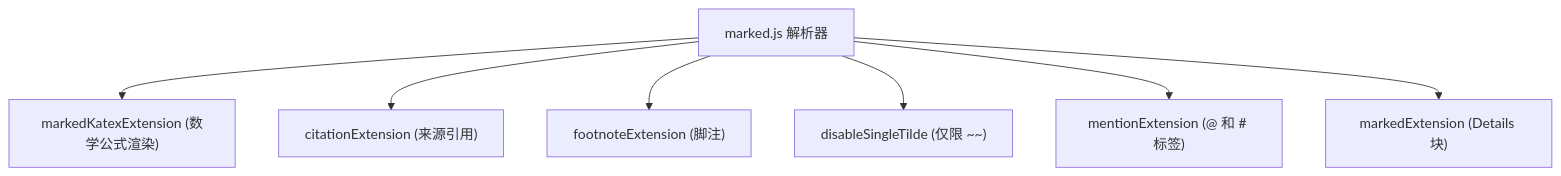
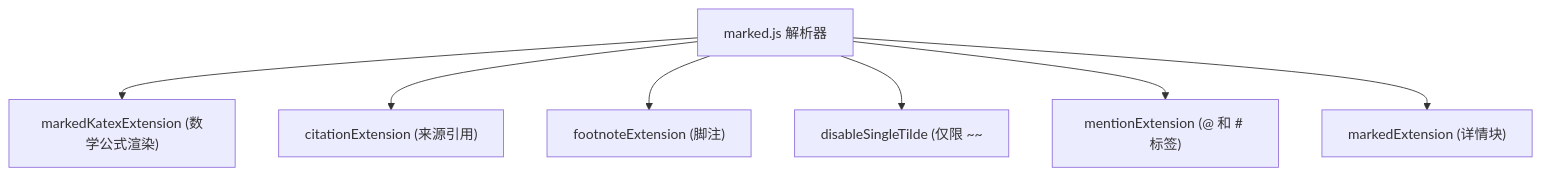
Before and after one commit to Chesszyh/Wiki: the second of 3 diagrams in tests/open-webui_deepwiki/zh/5-message-rendering.md, drawn with Mermaid. The commit also changed other lines of this file and 234 other files, not shown here.

````diff
--- a/tests/open-webui_deepwiki/zh/5-message-rendering.md
+++ b/tests/open-webui_deepwiki/zh/5-message-rendering.md
@@ -117,17 +117,17 @@
 ```mermaid
 flowchart TD
     Marked["marked.js 解析器"]
     KaTeX["markedKatexExtension (数学公式渲染)"]
     Citation["citationExtension (来源引用)"]
     Footnote["footnoteExtension (脚注)"]
-    Strikethrough["disableSingleTilde (仅限 ~~) "]
+    Strikethrough["disableSingleTilde (仅限 ~~"]
     Mention["mentionExtension (@ 和 # 标签)"]
-    Custom["markedExtension (Details 块)"]
+    Custom["markedExtension (详情块)"]
 
     Marked --> KaTeX
     Marked --> Citation
     Marked --> Footnote
     Marked --> Strikethrough
     Marked --> Mention
     Marked --> Custom
 ```
````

━━━━

- TASK -
For the string "Footnote", find every line of the material that contains it, and copy each one.

- SOLUTION -
     Footnote["footnoteExtension (脚注)"]
     Marked --> Footnote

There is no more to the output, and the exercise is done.